# Assignment:
For each line in the records that contains "underline", make a copy.

○ ○ ○

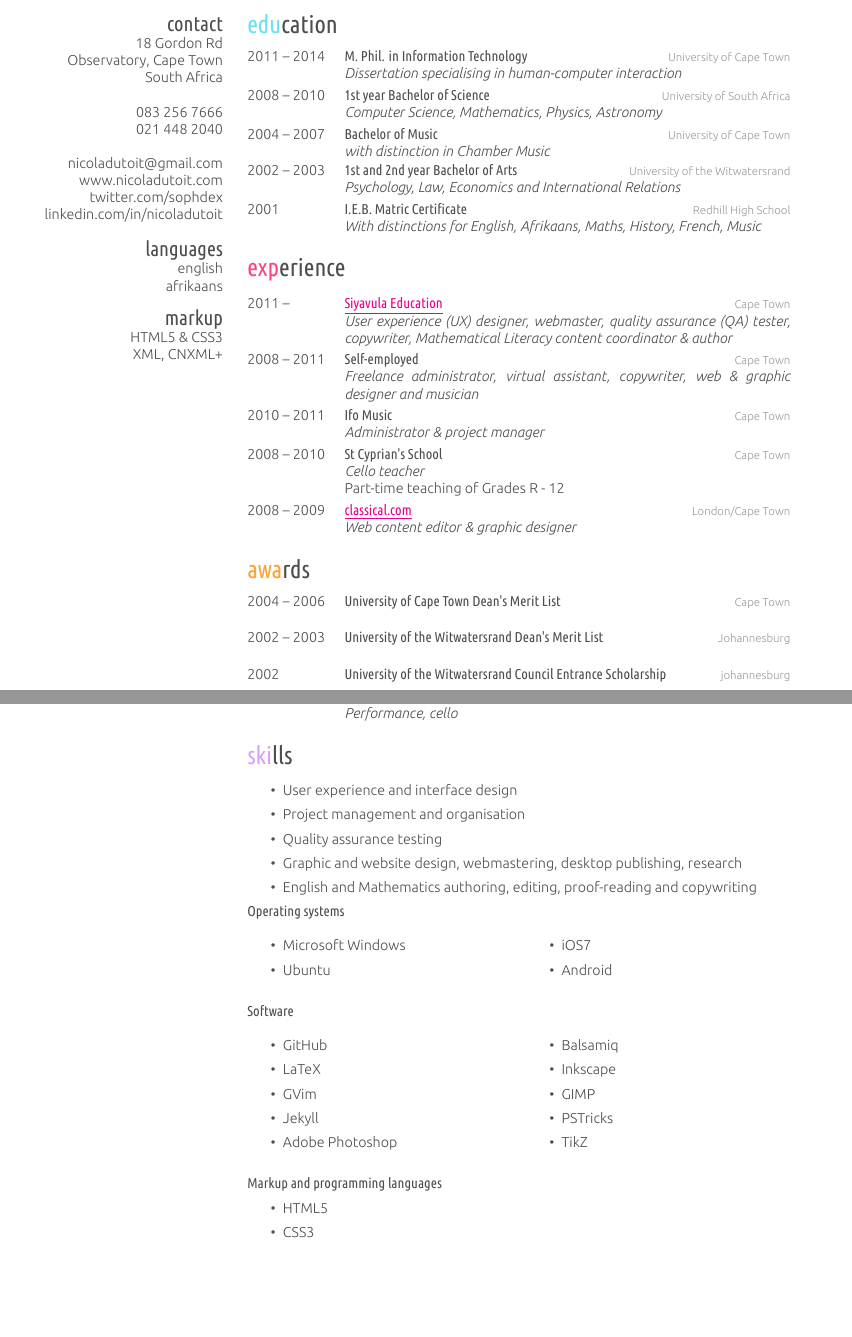
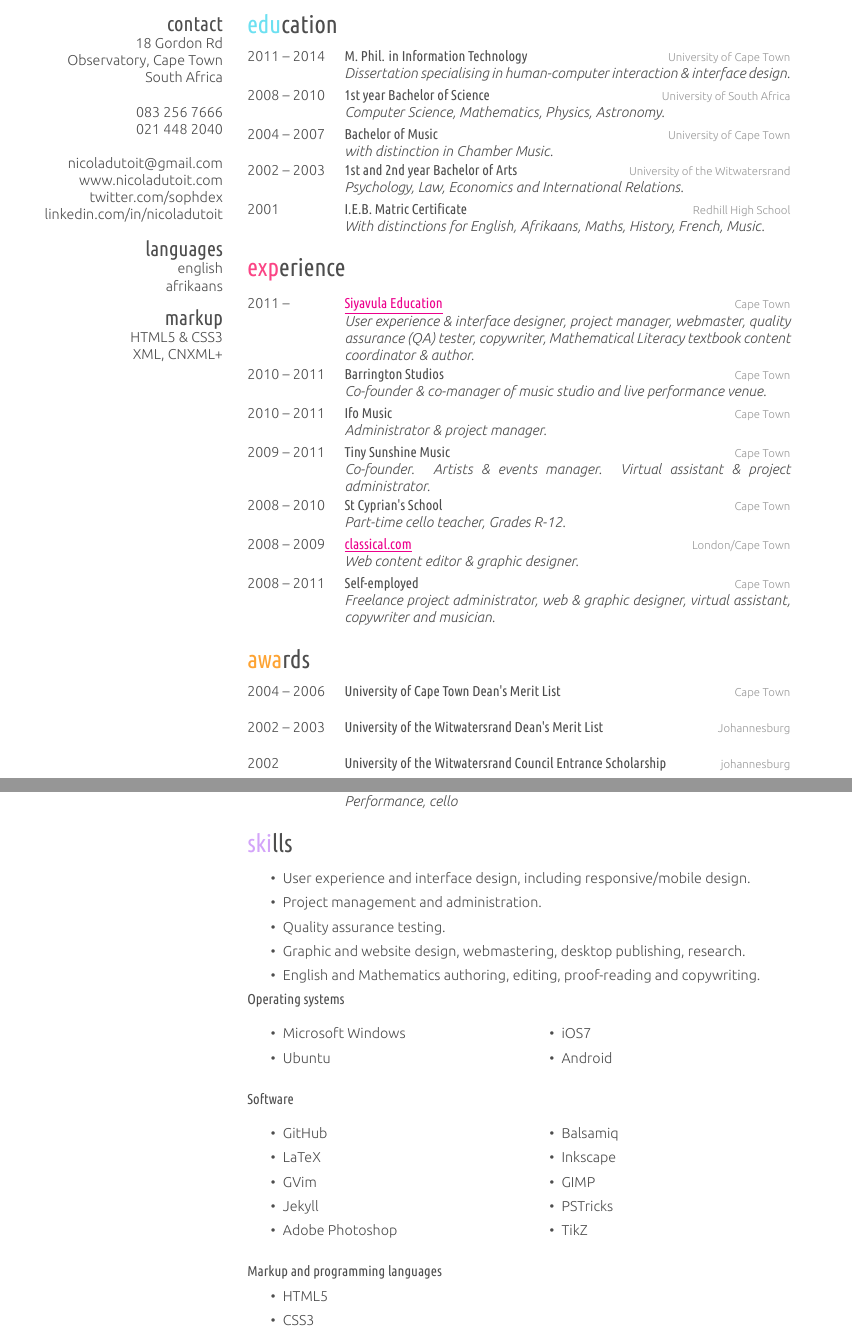
Before and after one commit to nicoladt/CV, a LaTeX CV (cv_10.tex): two parts of pages 1 and 2 of 3, joined at a grey line, cut so that both start at the same text, the shorter picture padded with empty space. The pictures show the PDF file cv_10.pdf that the author committed with the source.

Commit message:
updated cv

```diff
--- a/cv_10.tex
+++ b/cv_10.tex
@@ -65,31 +65,31 @@ XML, CNXML+
 {2011 -- 2014}
 {\textbf M. Phil. in Information Technology}
 {University of Cape Town}
-{\emph{Dissertation specialising in human-computer interaction}}
+{\emph{Dissertation specialising in human-computer interaction \& interface design.}}
 %------------------------------------------------
 \entry
 {2008 -- 2010}
 {\textbf 1st year Bachelor of Science}
 {University of South Africa}
-{\emph{Computer Science, Mathematics, Physics, Astronomy}}
+{\emph{Computer Science, Mathematics, Physics, Astronomy.}}
 %------------------------------------------------
 \entry
 {2004 -- 2007}
 {\textbf Bachelor of Music}
 {University of Cape Town}
-{\emph{with distinction in Chamber Music}}
+{\emph{with distinction in Chamber Music.}}
 %------------------------------------------------
 \entry
 {2002 -- 2003}
 {\textbf 1st and 2nd year Bachelor of Arts}
 {University of the Witwatersrand}
-{\emph{Psychology, Law, Economics and International Relations}}
+{\emph{Psychology, Law, Economics and International Relations.}}
 %------------------------------------------------
 \entry
 {2001}
 {\textbf I.E.B. Matric Certificate }
 {Redhill High School}
-{\emph{With distinctions for English, Afrikaans, Maths, History, French, Music}}
+{\emph{With distinctions for English, Afrikaans, Maths, History, French, Music.}}
 
 %------------------------------------------------
 \end{entrylist}
@@ -106,32 +106,52 @@ XML, CNXML+
 {2011 --}
 {\href{http://www.siyavula.com}{\underline{Siyavula Education}}}
 {Cape Town}
-{\emph{User experience (UX) designer, webmaster, quality assurance (QA) tester, copywriter, Mathematical Literacy content coordinator \& author}}
+{\emph{User experience \& interface designer, project manager, webmaster, quality assurance (QA) tester, copywriter, Mathematical Literacy textbook content coordinator \& author.}}
 %------------------------------------------------
+
 \entry
-{2008 -- 2011}
-{Self-employed}
+{2010 -- 2011}
+{Barrington Studios}
 {Cape Town}
-{\emph{Freelance administrator, virtual assistant, copywriter, web \& graphic designer and musician}}
+{\emph{Co-founder \& co-manager of music studio and live performance venue.}}
 %------------------------------------------------
+
+
+
 \entry
 {2010 -- 2011}
 {Ifo Music}
 {Cape Town}
-{\emph{Administrator \& project manager}}
+{\emph{Administrator \& project manager.}}
 %------------------------------------------------
+
+\entry
+{2009 -- 2011}
+{Tiny Sunshine Music}
+{Cape Town}
+{\emph{Co-founder. Artists \& events manager. Virtual assistant \& project administrator.}}
+%------------------------------------------------
+
+
 \entry
 {2008 -- 2010}
 {St Cyprian's School}
 {Cape Town}
-{\emph{Cello teacher} \\
-Part-time teaching of Grades R - 12}
+{\emph{Part-time cello teacher, Grades R-12.}}
 %------------------------------------------------
 \entry
 {2008 -- 2009}
 {\href{http://www.classical.com}{\underline{classical.com}}}
 {London/Cape Town}
-{\emph{Web content editor \& graphic designer}}
+{\emph{Web content editor \& graphic designer.}}
+%------------------------------------------------
+
+
+\entry
+{2008 -- 2011}
+{Self-employed}
+{Cape Town}
+{\emph{Freelance project administrator, web \& graphic designer, virtual assistant, copywriter and musician.}}
 %------------------------------------------------
 
 \end{entrylist}
@@ -202,11 +222,11 @@ Part-time teaching of Grades R - 12}
 \section{skills}
 
 \begin{itemize}
-\item User experience and interface design
-\item Project management and organisation
-\item Quality assurance testing
-\item Graphic and website design, webmastering, desktop publishing, research
-\item English and Mathematics authoring, editing, proof-reading and copywriting
+\item User experience and interface design, including responsive/mobile design.
+\item Project management and administration.
+\item Quality assurance testing.
+\item Graphic and website design, webmastering, desktop publishing, research.
+\item English and Mathematics authoring, editing, proof-reading and copywriting.
 
 \end{itemize}
 
```
Also changed, not shown: NicoladuToitCV.pdf, cv_10.pdf, cv_10.tex (32 more changed lines), 2 other files.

○ ○ ○

# Answer box:
 {\href{http://www.siyavula.com}{\underline{Siyavula Education}}}
 {\href{http://www.classical.com}{\underline{classical.com}}}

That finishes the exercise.